Also known as: dextrocardia of embryonic arrest, dextrocardia and situs inversus, birth defect of the heart.
What is dextrocardia?
Usually a baby is born with the heart in the left chest. Babies with dextrocardia, have their heart’s on the right side of the chest instead, and frequently have other congenital (before birth) heart abnormalities too (it’s rare - “isolated dextrocardia”- for there to be no other cardiac abnormalities). There is a range of types of dextrocardia; e.g. a normal heart placed further into the right chest than normal (dextrose-position), to where the position of the heart and its major blood vessels are totally reversed from normal, and others. Depending on the form of dextrocardia, the abdominal organs (like the liver) may be positioned on the opposite side of the abdomen from where it is normally found.

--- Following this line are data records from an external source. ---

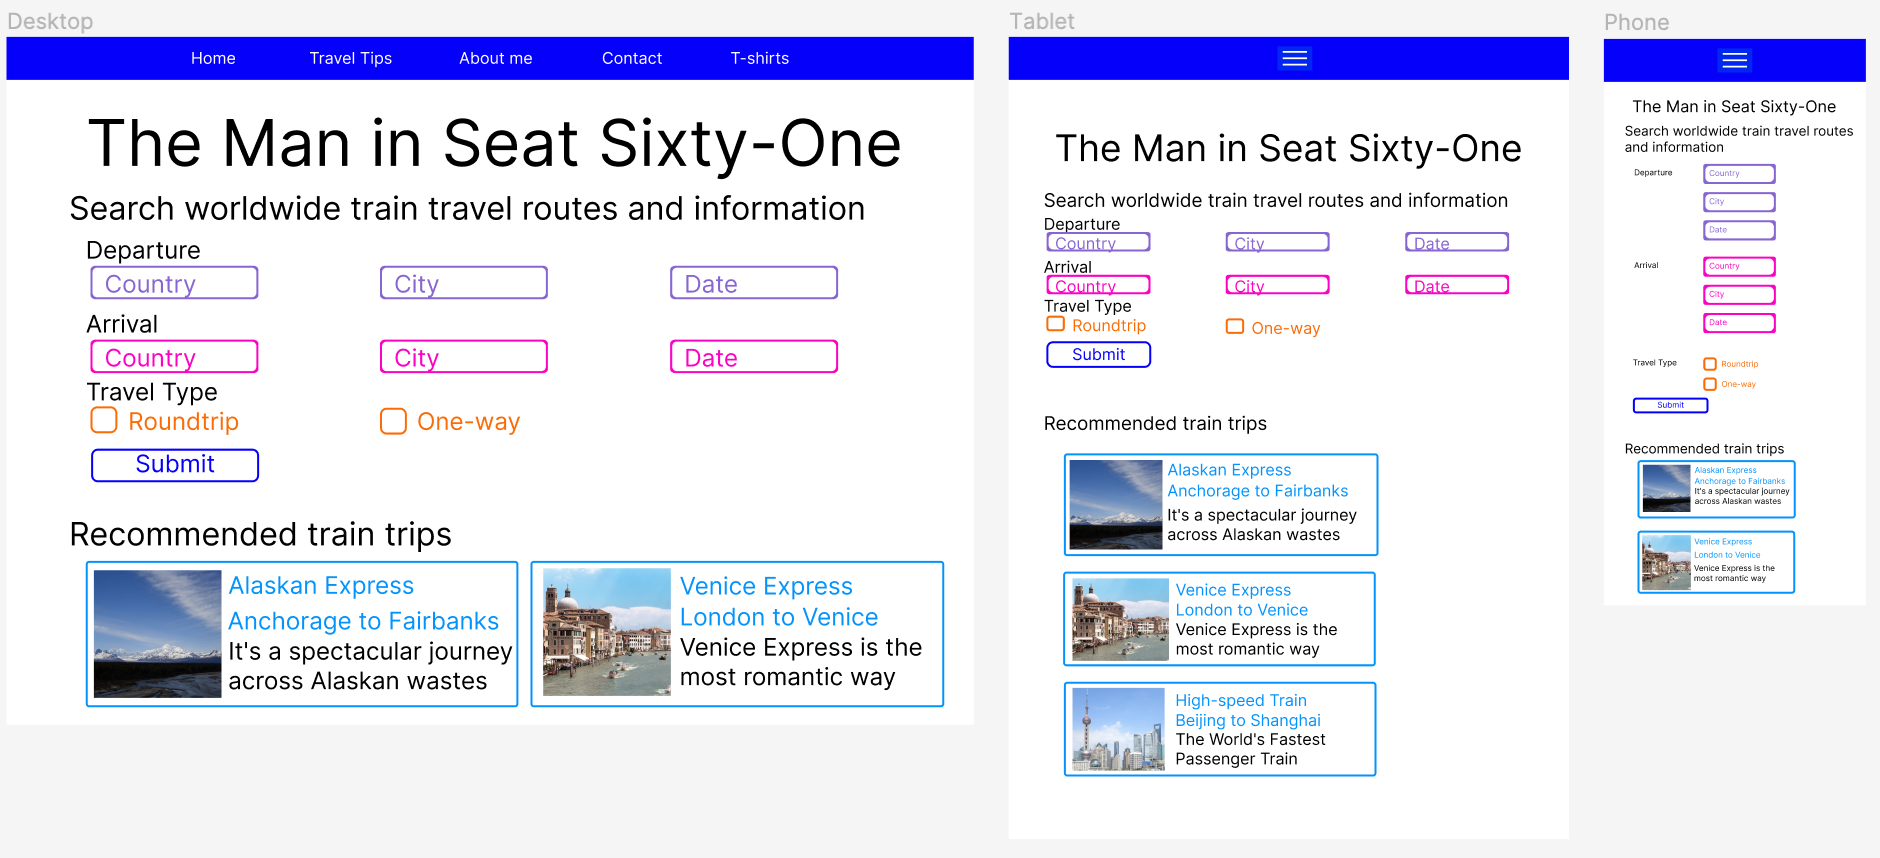
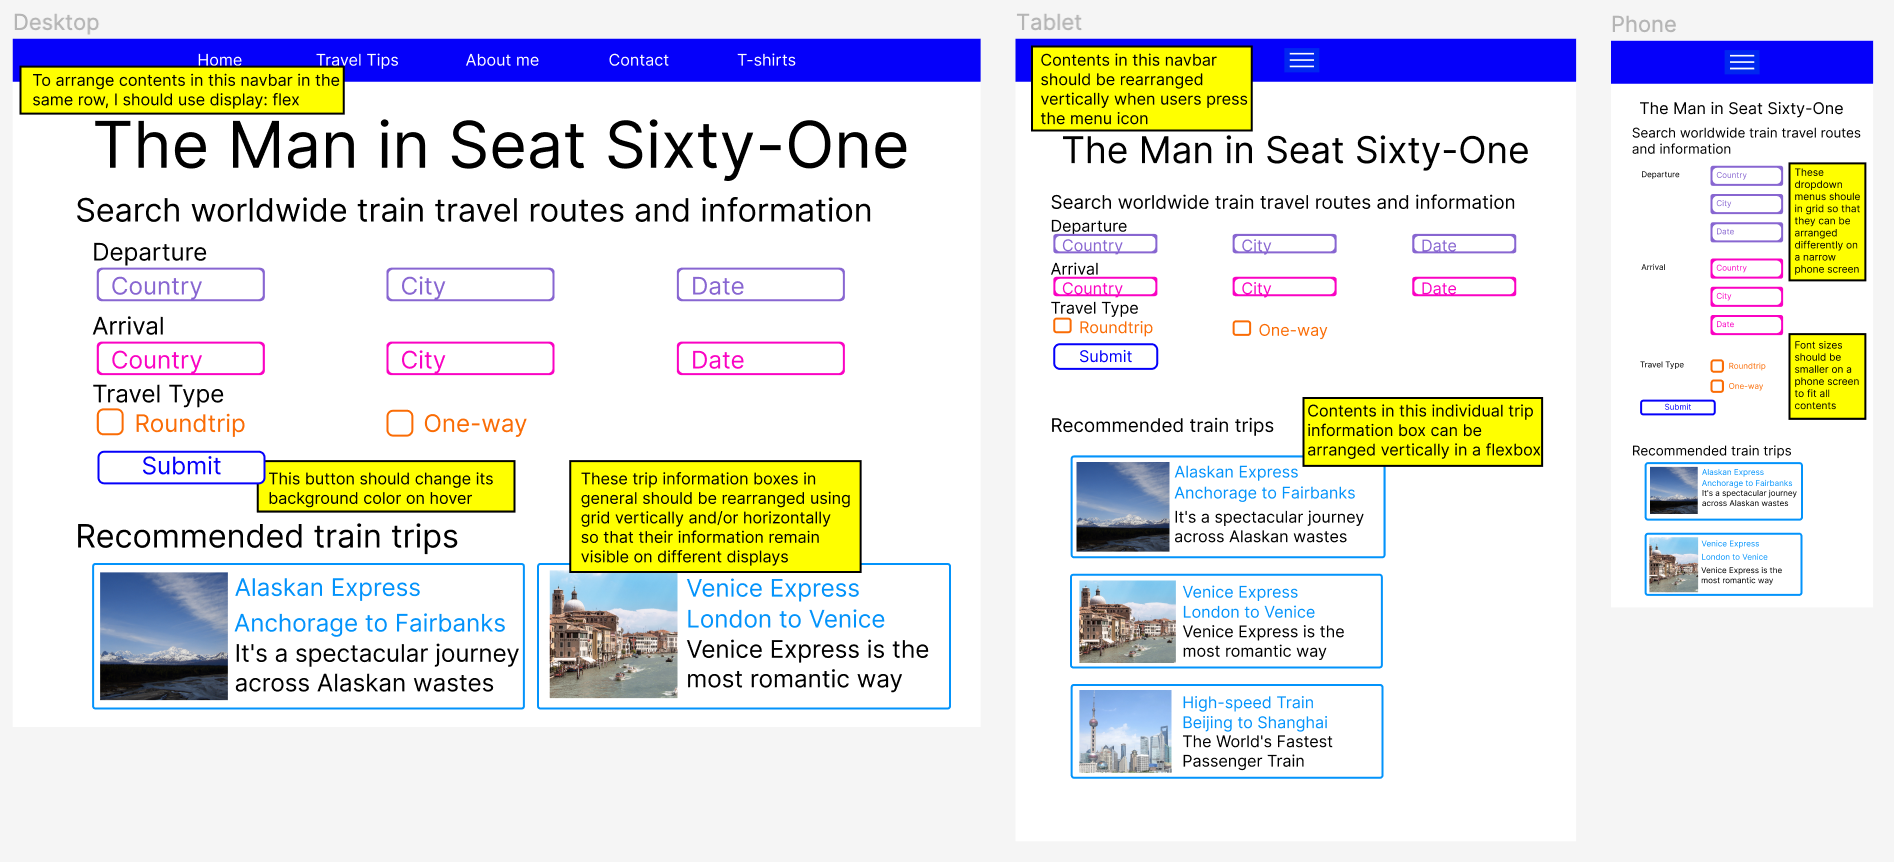
done

diff --git a/index.html b/index.html
@@ -53,28 +53,40 @@
                    </div>
                     <h3 style="font-size:1.5rem">
                         Before designing a new version of the original website, I identified problems the website had in terms of learnability, 
-                        memorability, efficiency, 
+                        memorability, usability, 
                         users' mental model of the website, and accessibility. Here are my findings.
                     </h3>
 
                     <h3 style="font-size:1.5rem">This page is not learnable, because... </h3>
                     <ul>
-                        <li>The contents in the middle of the page seems to be a subset of contents in the long window on the left-hand side of the page. For example, the long window contains more information such as “Train travel in America”, but the window in the middle doesn’t.</li>
-                        <li>It’s unclear what classifies as “Great train journeys” and how the information this section conveys is different from the ones that were already covered by other sections.</li>
-                        <li>Section titles in the “Train travel in the UK, Europe & Worldwide” sections such as “Train travel UK & Ireland” do not look like users can click them, because being directly above the dropdown menu, they merely appear to be descriptions for the menu.</li>
-                        <li>Tabs like “Buy ferry tickets” and “Book a hotel” are misleading, because they lead to pages that show recommendations about websites where people can book ferry tickets or hotels, instead of allowing them to book them without leaving this website.</li>   
-                        <li>Although there are multiple dropdown menus, users can only manipulate one menu at a time, because changing values in one of the dropdown menus takes the user to another page, without giving a chance for users to enter values in more than one dropdown menu.</li>
+                        <li>The contents in the "Train travel in the UK, Europe, and Worldwide" section 
+                            compose a subset of contents in the long window on the left-hand side of the page.</li>
+                        <li>It’s unclear what types of train travels classify as “Great train journeys” 
+                            and how the information this section conveys differs from the ones that other sections already cover.</li>
+                        <li>Tabs like “Buy ferry tickets” and “Book a hotel” in the navbar are misleading, 
+                            because they lead to pages that show recommendations about 
+                            websites where people can book ferry tickets or hotels, 
+                            instead of allowing them to book them without leaving this website.</li>   
+                        <li>Although there are multiple dropdown menus, 
+                            users can only manipulate one menu at a time, 
+                            because changing values in one of the dropdown menus takes the user to another page, 
+                            without giving a chance for users to enter values in more than one dropdown menu or modify values they entered.</li>
                     </ul>
                
                     <h3 style="font-size:1.5rem">This page is not memorable, because... </h3>
                     <ul>
-                        <li>Users may not be able to remember that if they want to find information about traveling by train in Asia specifically, they need to scroll down the page and find a section titled “Train travel in Asia” in the narrow column on the left-hand side</li>
-                        <li>Users may not remember which dropdown menu to select in the middle window if they want to search for trains leaving from a specific city, because some dropdown menus show country names, while others show city names.</li>
+                        <li>Users may not be able to remember that if they want to find information 
+                            about traveling by train in Asia specifically, 
+                            they need to scroll down the page and 
+                            find a section titled “Train travel in Asia” in the narrow column on the left-hand side</li>
+                        <li>Users may not remember which dropdown menu to select in the "Train travel in the UK, Europe, and Worldwide" section
+                            if they want to search for trains leaving from a specific city, 
+                            because some dropdown menus show country names, while others show city names.</li>
                     </ul>
 
-                    <h3 style="font-size:1.5rem">This page is not efficient, because... </h3>
+                    <h3 style="font-size:1.5rem">This page is not usable, because... </h3>
                     <ul>
-                        <li>If the users want to find trains that travel from one city to another,
+                        <li>If users want to find trains that travel from one city to another,
                              they cannot select both departure and arrival cities on the same page.</li>
                     </ul>
 
@@ -82,13 +94,25 @@
                     <ul>
                         <li>Users cannot specify arrival and departure countries or cities.</li>
                         <li>Users cannot enter dates during which they will be traveling</li>
-                        <li>Users may have the illusion that all countries listed under “Train travel worldwide” would be reachable solely by train, because upon opening the dropdown menu, they are asked to choose a country they want to search “train travel to, in, or from”. However, that is not true for island countries like Japan.</li>
+                        <li>Users may have the illusion that all countries listed under “Train travel worldwide” 
+                            would be reachable solely by train, 
+                            because upon opening the dropdown menu, 
+                            they are asked to choose a country they want to search “train travel to, in, or from”. 
+                            However, that is not true for some countries like Japan, which is an island country 
+                            that is not connected to any other countries via underwater tunnels.</li>
                     </ul>
                
                     <h3 style="font-size:1.5rem">This page may not be accessible, because... </h3>
                     <ul>
-                        <li>WebAIM WAVE pointed out low contrasts in the navbar and the middle window of the page. I agree with this problem, because the white text that the website used on the light gray navbar and the bright picture in the middle window doesn’t stand out, which may be problematic to visually imparied people.</li>
-                        <li>WebAIM WAVE also pointed out redundant links for train travels in Azerbaijan and Armenia, which are in the left column. I agree with this problem too, because since clicking “Azerbaijan” and “Armenia” both lead to the same page titled “How to travel by train in Georgia, Armenia, Azerbaijan”, it’s better to group these three countries into one in a menu item.</li>
+                        <li>WebAIM WAVE pointed out low contrasts in the navbar and the middle window of the page. 
+                            I agree with this problem, because the white text that the website used 
+                            on the light gray navbar and the bright picture in the middle window doesn’t stand out, 
+                            which may be problematic to visually imparied people.</li>
+                        <li>WebAIM WAVE also pointed out redundant links for train travels in Azerbaijan and Armenia, 
+                            which are in the left column. I agree with this problem too, 
+                            because since clicking “Azerbaijan” and “Armenia” 
+                            both lead to the same page titled “How to travel by train in Georgia, Armenia, Azerbaijan”. 
+                            It’s better to group these three countries into one menu item.</li>
                     </ul>
                 </div>
             </div>
@@ -103,7 +127,7 @@
                     <h1 style = "font-size: 2rem">II. Visual Redesign</h1>
                 </div>
                 
-                <div class = "description">
+                <div class = "description description-prototype">
                     <h2 style="font-size:1.5rem">Low-fidelity Wireframing</h2>
                     <h3 style="font-size:1.5rem">Based on my findings from the previous part, I created annotated wireframes for desktop, tablet, and phone versions of the redesigned 
                         website. Wireframes show rough ideas about what the website may look like. In each wireframe, please refer to color-coded 
@@ -125,10 +149,11 @@
                     </div>
                 </div>
 
-                <div class = "description">
+                <div class = "description description-prototype-hifi">
                     <h2 style="font-size:1.5rem">High-Fidelity Prototyping</h2>
                     <h3 style="font-size:1.5rem">Based on wireframes, I created high-fidelity models of the webpage's desktop, tablet, and phone versions. 
-                        I assigned specific colors and shapes to the website's components and used these models when I programmed the website.</h3>
+                        I assigned specific colors and shapes to the website's components and used these models when I programmed the website. 
+                        Please note that annotations indicating webpage implementation details are in <b>yellow boxes</b>.</h3>
                     <div class = "row justify-content-center content">
                         <img src = "img/hifi.png" style = "width:50em"> 
                     </div>
@@ -141,7 +166,9 @@
             <div class = "section-title" id = "responsive-redesign">
                 <h1 style = "font-size: 2rem">III. Responsive Redesign</h1>
                 <div class = "description">
-                    I programmed the final version of the webpage based on the high-fidelity prototypes I made. <a href = "redesigned.html">Click here to view the redesigned webpage!</a>
+                   <p style="font-size:1.5rem"> I programmed the final version of the webpage based on the high-fidelity prototypes I made. 
+                    This project helped me become more familiar with the process of redesigning a website and learn aspects I need to consider when 
+                    designing a learnable, memorable, useful, and accessible website. <a href = "redesigned.html">Click here to view the redesigned webpage!</a></p>
                 </div>
                 
                 <div class = "row justify-content-center content">

diff --git a/css/style.css b/css/style.css
@@ -22,6 +22,9 @@ body{
     flex-shrink: 2;
     padding-left: 5rem;
     padding-right: 5rem;
+}
+
+.description-prototype-hifi{
     padding-top: 5rem;
 }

Reviewed by: Jack Wolfsdorf, MD, FAAP
This page was last updated on: June 26, 2019 04:21 PM